Most of the seats in the McGuire Theater are currently occupied by local puppets who have come to see a movie.
Behind the screen they gaze upon, there is an entirely different set of puppets, envisioned and created by the British company Improbable Theatre and various collaborators from other corners of the world. This week-end, the Walker will host the first showing of their latest work-in-progress The Devil and Mister Punch.
I had the good fortune to peek at a rehearsal for their newest theatrical adventure and I can’t wait to see more.
Perhaps I should confess. Even if I hadn’t had the opportunity to peruse the giant table of puppet heads, watch director Julian Crouch and performers work on a scene where Mr. Punch tosses his baby out the window and chat with costumers who were sewing charmingly tiny suits for puppets to wear, I would still be tremendously curious to see this piece.

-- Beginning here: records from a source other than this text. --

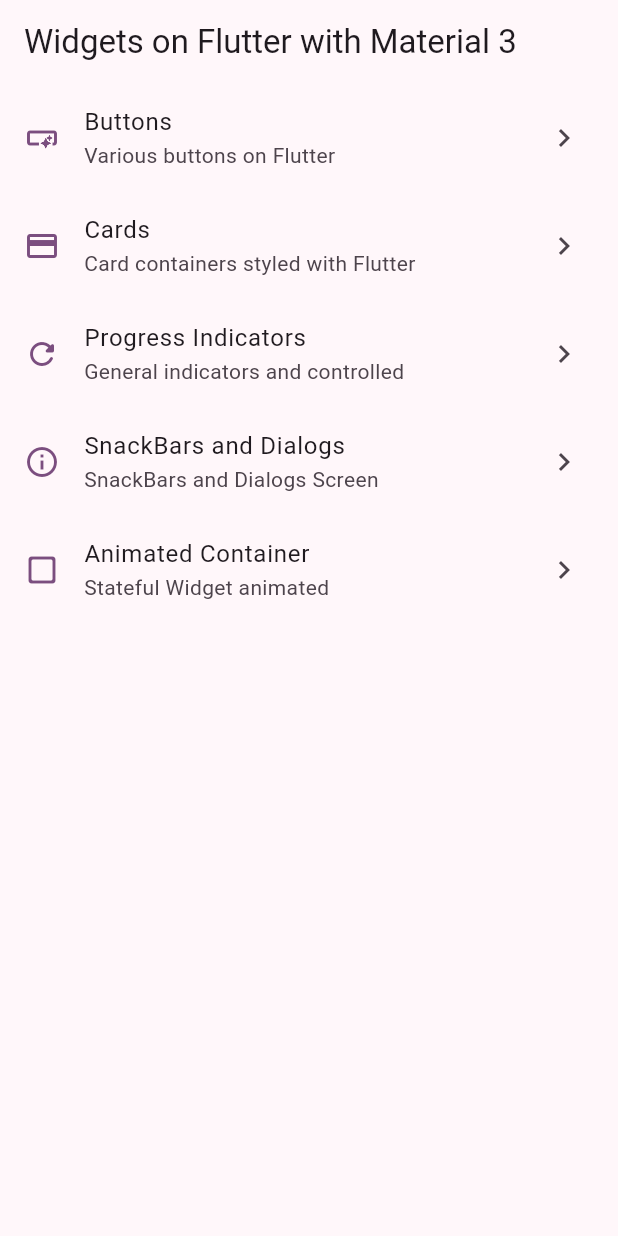
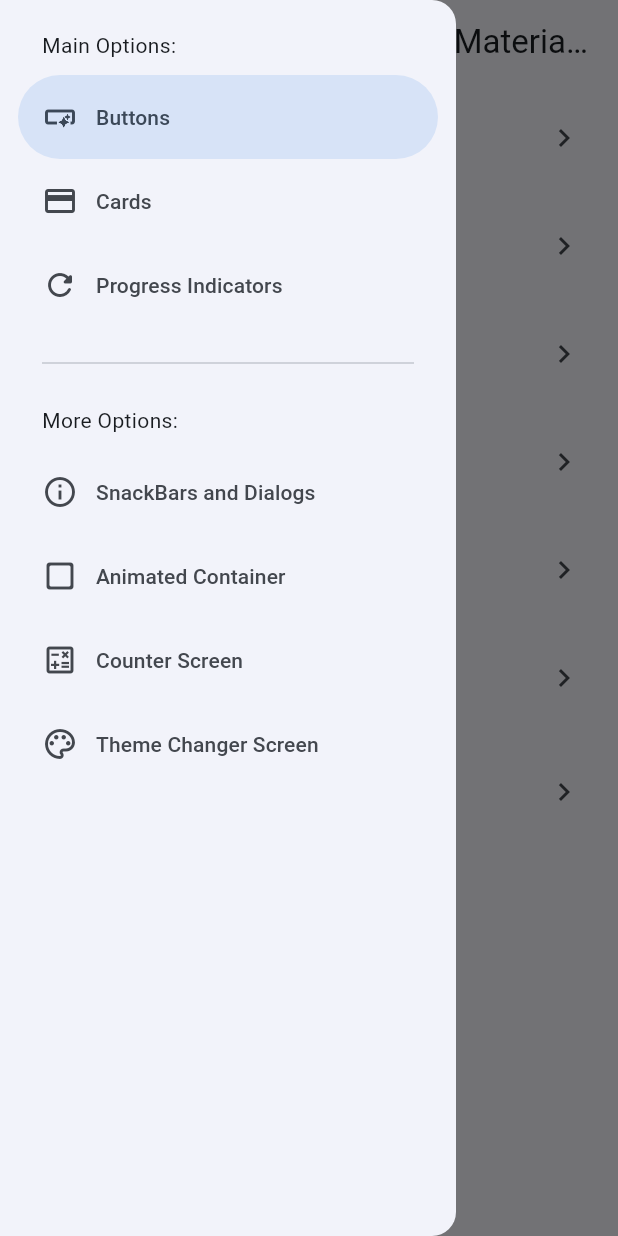
Before and after one commit to cxcarvaj/Widgets-App, a Flutter app: the screen it shows after launch, with the side drawer open (before the commit the screen has no drawer), on a phone screen of 412 x 824 dp. Run offline on Flutter 3.47's test engine with Material 3 defaults, Android fonts, the phone set to English and light mode, and no system bars; our stand-ins replace flutter_riverpod, go_router.

Commit message:
feat(riverpod): Change theme using riverpod

```diff
--- a/lib/config/menu/menu_items.dart
+++ b/lib/config/menu/menu_items.dart
@@ -45,4 +45,16 @@ const appMenuItems = <MenuItem>[
     link: '/animated_screen',
     icon: Icons.check_box_outline_blank_rounded,
   ),
+  MenuItem(
+    title: 'Counter Screen',
+    subtitle: 'Riverpod State Management',
+    link: '/counter_screen',
+    icon: Icons.calculate_outlined,
+  ),
+  MenuItem(
+    title: 'Theme Changer Screen',
+    subtitle: 'Theme Changer with Riverpod State Management',
+    link: '/theme_changer_screen',
+    icon: Icons.color_lens_outlined,
+  ),
 ];
--- a/lib/config/router/app_router.dart
+++ b/lib/config/router/app_router.dart
@@ -29,10 +29,20 @@ final appRouter = GoRouter(
       name: SnackBarScreen.routeName,
       builder: (context, state) => const SnackBarScreen(),
     ),
-        GoRoute(
+    GoRoute(
       path: '/animated_screen',
       name: AnimatedScreen.routeName,
       builder: (context, state) => const AnimatedScreen(),
     ),
+    GoRoute(
+      path: '/counter_screen',
+      name: CounterScreen.routeName,
+      builder: (context, state) => const CounterScreen(),
+    ),
+    GoRoute(
+      path: '/theme_changer_screen',
+      name: ThemeChangerScreen.routeName,
+      builder: (context, state) => const ThemeChangerScreen(),
+    ),
   ],
 );
--- a/lib/config/theme/app_theme.dart
+++ b/lib/config/theme/app_theme.dart
@@ -20,9 +20,11 @@ const colorList = <Color>[
 
 class AppTheme {
   final int selectedColor;
+  final bool isDarkMode;
 
   AppTheme({
     this.selectedColor = 0,
+    this.isDarkMode = false,
   })  : assert(selectedColor >= 0, 'selectedColor must be greater than 0'),
         assert(selectedColor < colorList.length,
             'selectedColor must be less or equal than ${colorList.length - 1}');
@@ -30,6 +32,7 @@ class AppTheme {
   ThemeData getTheme() => ThemeData(
         useMaterial3: true,
         colorSchemeSeed: colorList[selectedColor],
+        brightness: isDarkMode ? Brightness.dark : Brightness.light,
         appBarTheme: const AppBarTheme(
           centerTitle: false,
         ),
--- a/lib/main.dart
+++ b/lib/main.dart
@@ -1,21 +1,34 @@
 import 'package:flutter/material.dart';
+import 'package:flutter_riverpod/flutter_riverpod.dart';
 import 'package:widgets_app/config/router/app_router.dart';
 import 'package:widgets_app/config/theme/app_theme.dart';
 
+import 'presentation/providers/theme_provider.dart';
+
 void main() {
-  runApp(const MainApp());
+  runApp(
+    const ProviderScope(
+      child: MainApp(),
+    ),
+  );
 }
 
-class MainApp extends StatelessWidget {
+class MainApp extends ConsumerWidget {
   const MainApp({super.key});
 
   @override
-  Widget build(BuildContext context) {
+  Widget build(BuildContext context, WidgetRef ref) {
+    final bool isDarkMode = ref.watch(isDarkModeProvider);
+    final int selectedColorIndex = ref.watch(selectedColorIndexProvider);
+
     return MaterialApp.router(
       title: 'Flutter Widgets',
       routerConfig: appRouter,
       debugShowCheckedModeBanner: false,
-      theme: AppTheme(selectedColor: 4).getTheme(),
+      theme: AppTheme(
+        selectedColor: selectedColorIndex,
+        isDarkMode: isDarkMode,
+      ).getTheme(),
     );
   }
 }
--- /dev/null
+++ b/lib/presentation/providers/counter_provider.dart
@@ -0,0 +1,3 @@
+import 'package:flutter_riverpod/flutter_riverpod.dart';
+
+final counterProvider = StateProvider((ref) => 0);
--- /dev/null
+++ b/lib/presentation/providers/theme_provider.dart
@@ -0,0 +1,8 @@
+import 'package:flutter_riverpod/flutter_riverpod.dart';
+import 'package:widgets_app/config/theme/app_theme.dart';
+
+final isDarkModeProvider = StateProvider((ref) => false);
+
+final colorListProvider = Provider((ref) => colorList);
+
+final selectedColorIndexProvider = StateProvider((ref) => 0);
--- a/lib/presentation/screens/home/home_screen.dart
+++ b/lib/presentation/screens/home/home_screen.dart
@@ -1,6 +1,7 @@
 import 'package:flutter/material.dart';
 import 'package:go_router/go_router.dart';
 import 'package:widgets_app/config/menu/menu_items.dart';
+import 'package:widgets_app/presentation/widgets/side_menu.dart';
 
 class HomeScreen extends StatelessWidget {
   static const String routeName = 'home_screen';
@@ -9,11 +10,18 @@ class HomeScreen extends StatelessWidget {
 
   @override
   Widget build(BuildContext context) {
+    final GlobalKey<ScaffoldState> scaffoldKey = GlobalKey<ScaffoldState>();
+
     return Scaffold(
+      key: scaffoldKey,
       appBar: AppBar(
         title: const Text('Widgets on Flutter with Material 3'),
       ),
       body: const _HomeView(),
+      drawer: SideMenu(
+        scaffoldKey: scaffoldKey,
+      ),
+      // endDrawer: const Placeholder(),
     );
   }
 }
--- a/lib/presentation/screens/screens.dart
+++ b/lib/presentation/screens/screens.dart
@@ -2,8 +2,10 @@ export 'package:widgets_app/presentation/screens/animated/animated_screen.dart';
 export 'package:widgets_app/presentation/screens/app_tutorial/app_tutorial_screen.dart';
 export 'package:widgets_app/presentation/screens/buttons/buttons_screen.dart';
 export 'package:widgets_app/presentation/screens/cards/cards_screen.dart';
+export 'package:widgets_app/presentation/screens/counter/counter_screen.dart';
 export 'package:widgets_app/presentation/screens/home/home_screen.dart';
 export 'package:widgets_app/presentation/screens/infinite_scroll/infinite_scroll_screen.dart';
 export 'package:widgets_app/presentation/screens/progress/progress_screen.dart';
 export 'package:widgets_app/presentation/screens/snackbar/snackbar_screen.dart';
+export 'package:widgets_app/presentation/screens/theme_changer/theme_changer_screen.dart';
 export 'package:widgets_app/presentation/screens/ui_controls/ui_controls_screen.dart';
--- /dev/null
+++ b/lib/presentation/widgets/side_menu.dart
@@ -0,0 +1,63 @@
+import 'package:flutter/material.dart';
+import 'package:go_router/go_router.dart';
+import 'package:widgets_app/config/menu/menu_items.dart';
+
+class SideMenu extends StatefulWidget {
+  final GlobalKey<ScaffoldState> scaffoldKey;
+
+  const SideMenu({
+    Key? key,
+    required this.scaffoldKey,
+  }) : super(key: key);
+
+  @override
+  State<SideMenu> createState() => _SideMenuState();
+}
+
+class _SideMenuState extends State<SideMenu> {
+  int navDrawerIndex = 0;
+
+  @override
+  Widget build(BuildContext context) {
+    final hasNotch = MediaQuery.of(context).viewPadding.top > 35;
+
+    return NavigationDrawer(
+      selectedIndex: navDrawerIndex,
+      onDestinationSelected: (value) {
+        setState(() {
+          navDrawerIndex = value;
+        });
+
+        final menuItem = appMenuItems[value];
+        context.push(menuItem.link);
+        widget.scaffoldKey.currentState?.closeDrawer();
+      },
+      children: [
+        Padding(
+          padding: EdgeInsets.fromLTRB(28, hasNotch ? 0 : 20, 16, 10),
+          child: const Text('Main Options:'),
+        ),
+        ...appMenuItems.sublist(0, 3).map(
+              (menuItem) => NavigationDrawerDestination(
+                icon: Icon(menuItem.icon),
+                label: Text(menuItem.title),
+              ),
+            ),
+        const Padding(
+          padding: EdgeInsets.fromLTRB(28, 16, 28, 10),
+          child: Divider(),
+        ),
+        const Padding(
+          padding: EdgeInsets.fromLTRB(28, 10, 16, 10),
+          child: Text('More Options:'),
+        ),
+        ...appMenuItems.sublist(3).map(
+              (menuItem) => NavigationDrawerDestination(
+                icon: Icon(menuItem.icon),
+                label: Text(menuItem.title),
+              ),
+            ),
+      ],
+    );
+  }
+}
--- a/pubspec.yaml
+++ b/pubspec.yaml
@@ -9,6 +9,7 @@ environment:
 dependencies:
   flutter:
     sdk: flutter
+  flutter_riverpod: ^2.4.9
   go_router: ^10.1.2
 
 dev_dependencies:
```
Also changed, not shown: lib/presentation/screens/counter/counter_screen.dart (added, +46 -0 lines), lib/presentation/screens/theme_changer/theme_changer_screen.dart (added, +62 -0 lines), pubspec.lock.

Improbable has a way of making stage magic from very simple materials. 70 Knotting Hill was the story of a haunted house created mostly with sticky tape. In their piece Spirit, an ensemble of just three actors sometimes animated puppets with heads as absurd as bread, cameras or guns on the simplest of stages. With Animo, Improbable recruited the help of local performers and improvised the entire show on the spot.
They’ve also done work on a very large scale, Satyagraha was a collaboration that included opera singers and aerialists.
What’s exciting about Mr. Punch is that the audience gets to be close to the company (we’ll sit in the space that is the McGuire stage) and we’ll watch a performance of a work that is not yet finished. Though the team has been experimenting with ideas for over a year, the piece will undergo a more lengthy period of rehearsal in New York this summer.
And it seems fitting to get a glimpse of this particular piece as it is shaped. Two of the main characters, Punch and Judy, have been featured in puppet shows since the mid-1600s, so they are part of a puppet conversation that has been happening for hundreds of years. But on the hands of Improbable Theatre’s puppeteers we are sure to see them in a new light.